(Dataset excerpts Opens)

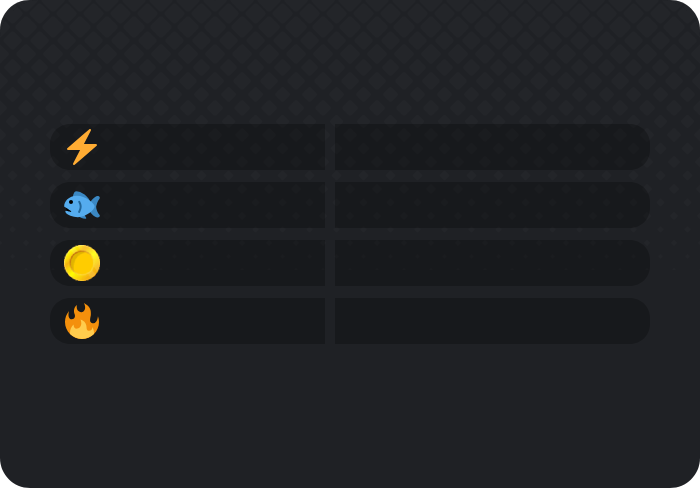
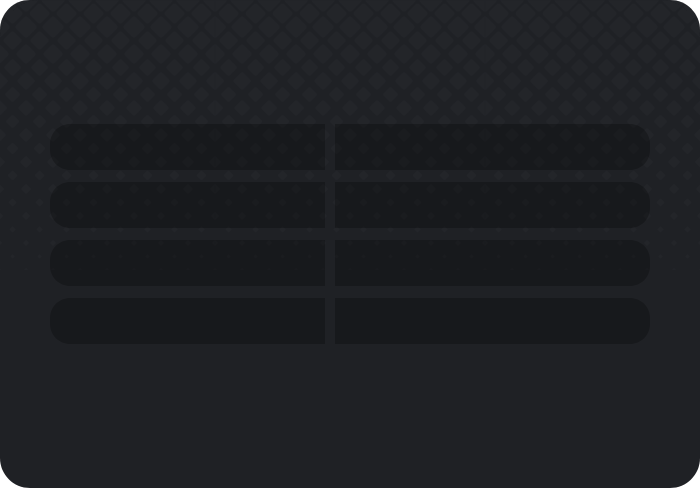
Fishery currencies completed

diff --git a/src/main/java/modules/graphics/FisheryGraphics.java b/src/main/java/modules/graphics/FisheryGraphics.java
@@ -4,9 +4,11 @@ import commands.Category;
 import core.AttributedStringGenerator;
 import core.LocalFile;
 import core.TextManager;
+import core.utils.EmojiUtil;
 import core.utils.StringUtil;
 import modules.fishery.FisheryPowerUp;
 import mysql.hibernate.entity.guild.GuildEntity;
+import net.dv8tion.jda.api.entities.emoji.Emoji;
 
 import javax.imageio.ImageIO;
 import java.awt.*;
@@ -26,8 +28,8 @@ public class FisheryGraphics {
     private static final int TEXT_FONT_SMALL = 25;
     private static final int TEXT_FONT_EXTRA_SMALL = 20;
 
-    public static InputStream createAccountCard(GuildEntity guildEntity, long[] values, long[] valueChanges,
-                                                long rank, long totalRank, long rankChange,
+    public static InputStream createAccountCard(GuildEntity guildEntity, Emoji[] emojis, long[] values,
+                                                long[] valueChanges, long rank, long totalRank, long rankChange,
                                                 List<FisheryPowerUp> activePowerUps, String subtext
     ) throws IOException {
         BufferedImage backgroundImage = ImageIO.read(new LocalFile(LocalFile.Directory.RESOURCES, subtext != null ? "fishery_account_large.png" : "fishery_account.png"));
@@ -35,7 +37,7 @@ public class FisheryGraphics {
         Graphics2D g2d = GraphicsUtil.createGraphics(drawImage);
 
         g2d.drawImage(backgroundImage, 0, 0, backgroundImage.getWidth(), backgroundImage.getHeight(), null);
-        drawAccountTexts(g2d, guildEntity, values, valueChanges, rank, totalRank, rankChange, subtext);
+        drawAccountTexts(g2d, guildEntity, emojis, values, valueChanges, rank, totalRank, rankChange, subtext);
 
         for (int i = 0; i < activePowerUps.size(); i++) {
             drawPowerUp(g2d, activePowerUps.get(i), i);
@@ -48,7 +50,7 @@ public class FisheryGraphics {
         }
     }
 
-    private static void drawAccountTexts(Graphics2D g2d, GuildEntity guildEntity, long[] values, long[] valueChanges,
+    private static void drawAccountTexts(Graphics2D g2d, GuildEntity guildEntity, Emoji[] emojis, long[] values, long[] valueChanges,
                                          long rank, long totalRank, long rankChange, String subtext
     ) {
         FontRenderContext frc = new FontRenderContext(null, true, true);
@@ -63,7 +65,7 @@ public class FisheryGraphics {
         String[] labels = TextManager.getString(guildEntity, guildEntity.getLocale(), Category.FISHERY.getId(), "fisherycat_valuelabels", -1).split("\n");
         for (int i = 0; i < labels.length; i++) {
             String label = labels[i];
-            drawAccountSlot(g2d, frc, fontSmall, label, values[i], valueChanges[i], i, valueChanges[i] >= 0 ? Color.GREEN : Color.RED);
+            drawAccountSlot(g2d, frc, fontSmall, label, emojis[i], values[i], valueChanges[i], i, valueChanges[i] >= 0 ? Color.GREEN : Color.RED);
         }
 
         String rankChangeString = rankChange != 0 ? (" (" + (rankChange >= 0 ? "+" : "") + StringUtil.numToString(rankChange) + ")") : null;
@@ -77,9 +79,11 @@ public class FisheryGraphics {
         }
     }
 
-    private static void drawAccountSlot(Graphics2D g2d, FontRenderContext frc, AttributedStringGenerator fontSmall, String label,
-                                        long value, long valueChange, int i, Color valueChangeColor
+    private static void drawAccountSlot(Graphics2D g2d, FontRenderContext frc, AttributedStringGenerator fontSmall,
+                                        String label, Emoji emoji, long value, long valueChange, int i,
+                                        Color valueChangeColor
     ) {
+        drawEmoji(g2d, emoji, 66, 131 + 58 * i, 32, 32);
         drawStringScaledToBounds(g2d, frc, fontSmall, label, 110, 147 + 58 * i + getTextHeight(frc, fontSmall) / 2, 200, false);
 
         String valueString = StringUtil.numToString(value);
@@ -127,17 +131,17 @@ public class FisheryGraphics {
     }
 
     private static void drawPowerUp(Graphics2D g2d, FisheryPowerUp powerUp, int i) throws IOException {
-        BufferedImage image = ImageIO.read(new LocalFile(LocalFile.Directory.RESOURCES, String.format("powerup/%s.png", powerUp.name().toLowerCase())));
-        g2d.drawImage(image, 650 - 64 - (64 + 8) * i, 374,null);
+        BufferedImage image = ImageIO.read(new LocalFile(LocalFile.Directory.RESOURCES, java.lang.String.format("powerup/%s.png", powerUp.name().toLowerCase())));
+        g2d.drawImage(image, 650 - 64 - (64 + 8) * i, 374, null);
     }
 
-    public static InputStream createGearCard(Locale locale, long[] levels, long[] values, String roleName, long coinGiftLimit, boolean powerUpBonus) throws IOException {
+    public static InputStream createGearCard(Locale locale, long[] levels, long[] values, String roleName, long coinGiftLimit, boolean powerUpBonus, Emoji fishEmoji, Emoji coinsEmoji) throws IOException {
         BufferedImage backgroundImage = ImageIO.read(new LocalFile(LocalFile.Directory.RESOURCES, levels[7] > 0 ? "fishery_gear_card_prestige.png" : "fishery_gear_card.png"));
         BufferedImage drawImage = new BufferedImage(backgroundImage.getWidth(), backgroundImage.getHeight(), BufferedImage.TYPE_INT_ARGB);
         Graphics2D g2d = GraphicsUtil.createGraphics(drawImage);
 
         g2d.drawImage(backgroundImage, 0, 0, backgroundImage.getWidth(), backgroundImage.getHeight(), null);
-        drawGearTexts(g2d, locale, levels, values, roleName, coinGiftLimit, powerUpBonus);
+        drawGearTexts(g2d, locale, levels, values, roleName, coinGiftLimit, powerUpBonus, fishEmoji, coinsEmoji);
 
         try (ByteArrayOutputStream os = new ByteArrayOutputStream()) {
             ImageIO.write(drawImage, "png", os);
@@ -146,7 +150,7 @@ public class FisheryGraphics {
         }
     }
 
-    private static void drawGearTexts(Graphics2D g2d, Locale locale, long[] levels, long[] values, String roleName, long coinGiftLimit, boolean powerUpBonus) throws IOException {
+    private static void drawGearTexts(Graphics2D g2d, Locale locale, long[] levels, long[] values, String roleName, long coinGiftLimit, boolean powerUpBonus, Emoji fishEmoji, Emoji coinsEmoji) {
         FontRenderContext frc = new FontRenderContext(null, true, true);
         g2d.setColor(Color.WHITE);
 
@@ -156,6 +160,7 @@ public class FisheryGraphics {
 
         g2d.drawString(fontLarge.getIterator(TextManager.getString(locale, Category.FISHERY, "fisherycat_fisherygear")), 50, 50 + getTextHeight(frc, fontLarge));
 
+        Emoji[] emojis = new Emoji[] {fishEmoji, fishEmoji, fishEmoji, coinsEmoji, null, coinsEmoji, coinsEmoji, null};
         String[] labels = TextManager.getString(locale, Category.FISHERY, "fisherycat_gearvaluelabels").split("\n");
         for (int i = 0; i < labels.length; i++) {
             if (i == 7 && levels[7] == 0) {
@@ -171,7 +176,7 @@ public class FisheryGraphics {
                 valueString = " ";
             }
 
-            drawGearSlot(g2d, locale, frc, fontSmall, fontExtraSmall, label, i, StringUtil.numToString(levels[i]), valueString);
+            drawGearSlot(g2d, locale, frc, fontSmall, fontExtraSmall, emojis[i], label, i, StringUtil.numToString(levels[i]), valueString);
         }
 
         String coinGiftLabel = TextManager.getString(locale, Category.FISHERY, "fisherycat_gear_giftlimit");
@@ -180,13 +185,12 @@ public class FisheryGraphics {
         g2d.setColor(Color.WHITE);
         int labelWidth = (int) fontExtraSmall.getStringBounds(coinGiftLabel, frc).getWidth();
 
-        BufferedImage coinImage = ImageIO.read(new LocalFile(LocalFile.Directory.RESOURCES,"coin.png"));
-        g2d.drawImage(coinImage, 65 + labelWidth, 521, null);
+        drawEmoji(g2d, coinsEmoji, 65 + labelWidth, 521, 28, 28);
         drawStringScaledToBounds(g2d, frc, fontExtraSmall, coinGiftLimit != 0 ? StringUtil.numToString(coinGiftLimit) : "∞", 98 + labelWidth, 526 + getTextHeight(frc, fontExtraSmall), 716 - (98 + labelWidth), false);
     }
 
     private static void drawGearSlot(Graphics2D g2d, Locale locale, FontRenderContext frc, AttributedStringGenerator fontSmall,
-                                     AttributedStringGenerator fontExtraSmall, String label, int i,
+                                     AttributedStringGenerator fontExtraSmall, Emoji emoji, String label, int i,
                                      String level, String value) {
         int xAdd = (i / 4) * 338;
         int yAdd = (i % 4) * 98;
@@ -206,6 +210,8 @@ public class FisheryGraphics {
             valueWidth += 10 + fontExtraSmall.getStringBounds(TextManager.getString(locale, Category.FISHERY, "fisherycat_gearsubtitle_" + i), frc).getWidth();
         }
         double valueScaleX = Math.min(1.0, (249.0 + (i == 4 ? 33.0 : 0.0)) / valueWidth);
+
+        drawEmoji(g2d, emoji, 96 + xAdd, 175 + yAdd, 28, 28);
 
         double valueNumberWidth = drawStringScaled(g2d, frc, fontExtraSmall, value, 129 + xAdd - (i == 4 ? 33 : 0), 181 + yAdd + getTextHeight(frc, fontExtraSmall), valueScaleX, false);
         if (i != 4 && i != 7) {
@@ -241,6 +247,17 @@ public class FisheryGraphics {
         transform.scale(1.0, 1.0);
         g2d.setTransform(transform);
         return width;
+    }
+
+    private static void drawEmoji(Graphics2D g2d, Emoji emoji, int x, int y, int width, int height) {
+        if (emoji == null) {
+            return;
+        }
+
+        BufferedImage emojiImage = EmojiUtil.toImage(emoji);
+        if (emojiImage != null) {
+            g2d.drawImage(emojiImage, x, y, width, height, null);
+        }
     }
 
 }

diff --git a/src/main/java/core/utils/EmojiUtil.java b/src/main/java/core/utils/EmojiUtil.java
@@ -1,6 +1,8 @@
 package core.utils;
 
 import constants.Emojis;
+import core.LocalFile;
+import core.MainLogger;
 import net.dv8tion.jda.api.Permission;
 import net.dv8tion.jda.api.entities.Message;
 import net.dv8tion.jda.api.entities.MessageReaction;
@@ -9,10 +11,16 @@ import net.dv8tion.jda.api.entities.emoji.CustomEmoji;
 import net.dv8tion.jda.api.entities.emoji.Emoji;
 import net.dv8tion.jda.api.entities.emoji.UnicodeEmoji;
 
+import javax.imageio.ImageIO;
+import java.awt.image.BufferedImage;
+import java.io.IOException;
+import java.net.URL;
 import java.util.Arrays;
 import java.util.Base64;
 import java.util.Objects;
 import java.util.Optional;
+import java.util.concurrent.ExecutionException;
+import java.util.stream.Collectors;
 
 public class EmojiUtil {
 
@@ -57,6 +65,42 @@ public class EmojiUtil {
 
     public static String getEmojiFromOverride(String def, String id) {
         return Objects.requireNonNullElse(getEmojiFromOverrideOrNull(id), def);
+    }
+
+    public static BufferedImage toImage(Emoji emoji) {
+        try {
+            if (emoji instanceof UnicodeEmoji) {
+                String assetId = toTwemojiAssetId(emoji.getFormatted());
+                LocalFile localFile = new LocalFile(LocalFile.Directory.EMOJI_CACHE, assetId + ".png");
+                if (!localFile.exists()) {
+                    BufferedImage bufferedImage = ImageIO.read(new URL("https://twemoji.maxcdn.com/v/latest/72x72/" + assetId + ".png"));
+                    if (bufferedImage != null) {
+                        ImageIO.write(bufferedImage, "png", localFile);
+                    } else {
+                        BufferedImage img = new BufferedImage(32, 32, BufferedImage.TYPE_INT_ARGB);
+                        ImageIO.write(img, "png", localFile);
+                    }
+                }
+                return ImageIO.read(localFile);
+            } else if (emoji instanceof CustomEmoji) {
+                LocalFile localFile = new LocalFile(LocalFile.Directory.EMOJI_CACHE, ((CustomEmoji) emoji).getId() + ".png");
+                if (!localFile.exists()) {
+                    ((CustomEmoji) emoji).getImage().downloadToFile(localFile, 32).get();
+                }
+                return ImageIO.read(localFile);
+            }
+        } catch (IOException | ExecutionException | InterruptedException e) {
+            MainLogger.get().error("Emoji cache error", e);
+            return null;
+        }
+        return null;
+    }
+
+    private static String toTwemojiAssetId(String emoji) {
+        return emoji.codePoints()
+                .mapToObj(Integer::toHexString)
+                .collect(Collectors.joining("-"))
+                .toLowerCase();
     }
 
     private static String getEmojiFromOverrideOrNull(String id) {

diff --git a/src/main/java/modules/fishery/Fishery.java b/src/main/java/modules/fishery/Fishery.java
@@ -181,10 +181,10 @@ public class Fishery {
         }
     }
 
-    public static String generateGearCardUrl(Locale locale, FisheryMemberData fisheryMemberData, boolean powerUpBonus, List<Role> roles, int roleLvl, FisheryEntity fishery) throws IOException {
+    public static String generateGearCardUrl(GuildEntity guildEntity, FisheryMemberData fisheryMemberData, boolean powerUpBonus, List<Role> roles, int roleLvl, FisheryEntity fishery) throws IOException {
         String roleName = !roles.isEmpty() && roleLvl > 0 && roleLvl <= roles.size()
                 ? "@" + roles.get(roleLvl - 1).getName()
-                : TextManager.getString(locale, Category.FISHERY, "fisherycat_gear_norole");
+                : TextManager.getString(guildEntity.getLocale(), Category.FISHERY, "fisherycat_gear_norole");
         long coinGiftLimit = fishery.getCoinGiftLimit() ? fisheryMemberData.getCoinsGiveReceivedMax() : 0;
 
         ArrayList<FisheryMemberGearData> gearList = new ArrayList<>(fisheryMemberData.getGearMap().values());
@@ -197,7 +197,11 @@ public class Fishery {
         }
 
         FeatureLogger.inc(PremiumFeature.FISHERY_ACCOUNT_CARDS, fishery.getGuildId());
-        InputStream inputStream = FisheryGraphics.createGearCard(locale, levels, values, roleName, coinGiftLimit, powerUpBonus);
+
+        FisheryEntity fisheryEntity = guildEntity.getFishery();
+        Emoji fishEmoji = fisheryEntity.getCurrencyEffectivelyReadOnly(FisheryCurrency.FISH).getEmoji();
+        Emoji coinsEmoji = fisheryEntity.getCurrencyEffectivelyReadOnly(FisheryCurrency.COINS).getEmoji();
+        InputStream inputStream = FisheryGraphics.createGearCard(guildEntity.getLocale(), levels, values, roleName, coinGiftLimit, powerUpBonus, fishEmoji, coinsEmoji);
         return InternetUtil.getUrlFromInputStream(inputStream, "png");
     }
 

diff --git a/src/main/java/mysql/redis/fisheryusers/FisheryMemberData.java b/src/main/java/mysql/redis/fisheryusers/FisheryMemberData.java
@@ -23,6 +23,7 @@ import net.dv8tion.jda.api.entities.Member;
 import net.dv8tion.jda.api.entities.Message;
 import net.dv8tion.jda.api.entities.Role;
 import net.dv8tion.jda.api.entities.channel.concrete.VoiceChannel;
+import net.dv8tion.jda.api.entities.emoji.Emoji;
 import org.apache.commons.lang3.StringUtils;
 import redis.clients.jedis.Pipeline;
 import redis.clients.jedis.Response;
@@ -851,8 +852,16 @@ public class FisheryMemberData implements MemberAsset {
                 }
             }
 
+            FisheryEntity fisheryEntity = guildEntity.getFishery();
+            Emoji[] emojis = new Emoji[] {
+                    fisheryEntity.getCurrencyEffectivelyReadOnly(FisheryCurrency.RECENT_EFFICIENCY).getEmoji(),
+                    fisheryEntity.getCurrencyEffectivelyReadOnly(FisheryCurrency.FISH).getEmoji(),
+                    fisheryEntity.getCurrencyEffectivelyReadOnly(FisheryCurrency.COINS).getEmoji(),
+                    Emojis.DAILY_STREAK
+            };
+
             FeatureLogger.inc(PremiumFeature.FISHERY_ACCOUNT_CARDS, getGuildId());
-            InputStream inputStream = FisheryGraphics.createAccountCard(guildEntity, values, valueChanges,
+            InputStream inputStream = FisheryGraphics.createAccountCard(guildEntity, emojis, values, valueChanges,
                     rank, member.getGuild().getMemberCount(), rank - rankPrevious, getActivePowerUps(), subtext);
             eb.setImage(InternetUtil.getUrlFromInputStream(inputStream, "png"));
         } catch (IOException e) {

diff --git a/src/main/java/commands/runnables/fisherycategory/BuyCommand.java b/src/main/java/commands/runnables/fisherycategory/BuyCommand.java
@@ -254,7 +254,7 @@ public class BuyCommand extends NavigationAbstract implements FisheryInterface {
     private EmbedBuilder getGearEmbedCard(FisheryMemberData fisheryMemberData, boolean powerUpBonus, List<Role> roles, int roleLvl, FisheryEntity fishery, String statusCurrencies) throws IOException {
         return EmbedFactory.getEmbedDefault(this, statusCurrencies)
                 .setTitle(getString("status_title"))
-                .setImage(Fishery.generateGearCardUrl(getLocale(), fisheryMemberData, powerUpBonus, roles, roleLvl, fishery));
+                .setImage(Fishery.generateGearCardUrl(getGuildEntity(), fisheryMemberData, powerUpBonus, roles, roleLvl, fishery));
     }
 
     private List<FisheryMemberGearData> getUpgradableGears() {

diff --git a/src/main/java/commands/runnables/fisherycategory/GearCommand.java b/src/main/java/commands/runnables/fisherycategory/GearCommand.java
@@ -121,7 +121,7 @@ public class GearCommand extends FisheryMemberAccountInterface {
         int roleLvl = fisheryMemberData.getMemberGear(FisheryGear.ROLE).getLevel();
         boolean powerUpBonus = fisheryMemberData.getActivePowerUps().contains(FisheryPowerUp.LOUPE);
 
-        eb.setImage(Fishery.generateGearCardUrl(getLocale(), fisheryMemberData, powerUpBonus, roles, roleLvl, getGuildEntity().getFishery()));
+        eb.setImage(Fishery.generateGearCardUrl(getGuildEntity(), fisheryMemberData, powerUpBonus, roles, roleLvl, getGuildEntity().getFishery()));
         return eb;
     }
 

diff --git a/src/main/java/core/LocalFile.java b/src/main/java/core/LocalFile.java
@@ -40,7 +40,8 @@ public class LocalFile extends File {
         EMOJIS("/data/emojis"),
         RESOURCES("/data/resources"),
         TEMP("temp"),
-        DISCORD_BACKUP("/data/discord_backup");
+        DISCORD_BACKUP("/data/discord_backup"),
+        EMOJI_CACHE("/data/emoji_cache");
 
         private final String path;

(Dataset excerpts Closes)

### [Work task]
Give back exactly the lines above starting at the line where "-57,6 +65,42 @@" appears and ending at the line where "private static String getEmojiFromOverrideOrNull(String" appears, both included, with no other lines.

### [Exercise solution]
@@ -57,6 +65,42 @@ public class EmojiUtil {
 
     public static String getEmojiFromOverride(String def, String id) {
         return Objects.requireNonNullElse(getEmojiFromOverrideOrNull(id), def);
+    }
+
+    public static BufferedImage toImage(Emoji emoji) {
+        try {
+            if (emoji instanceof UnicodeEmoji) {
+                String assetId = toTwemojiAssetId(emoji.getFormatted());
+                LocalFile localFile = new LocalFile(LocalFile.Directory.EMOJI_CACHE, assetId + ".png");
+                if (!localFile.exists()) {
+                    BufferedImage bufferedImage = ImageIO.read(new URL("https://twemoji.maxcdn.com/v/latest/72x72/" + assetId + ".png"));
+                    if (bufferedImage != null) {
+                        ImageIO.write(bufferedImage, "png", localFile);
+                    } else {
+                        BufferedImage img = new BufferedImage(32, 32, BufferedImage.TYPE_INT_ARGB);
+                        ImageIO.write(img, "png", localFile);
+                    }
+                }
+                return ImageIO.read(localFile);
+            } else if (emoji instanceof CustomEmoji) {
+                LocalFile localFile = new LocalFile(LocalFile.Directory.EMOJI_CACHE, ((CustomEmoji) emoji).getId() + ".png");
+                if (!localFile.exists()) {
+                    ((CustomEmoji) emoji).getImage().downloadToFile(localFile, 32).get();
+                }
+                return ImageIO.read(localFile);
+            }
+        } catch (IOException | ExecutionException | InterruptedException e) {
+            MainLogger.get().error("Emoji cache error", e);
+            return null;
+        }
+        return null;
+    }
+
+    private static String toTwemojiAssetId(String emoji) {
+        return emoji.codePoints()
+                .mapToObj(Integer::toHexString)
+                .collect(Collectors.joining("-"))
+                .toLowerCase();
     }
 
     private static String getEmojiFromOverrideOrNull(String id) {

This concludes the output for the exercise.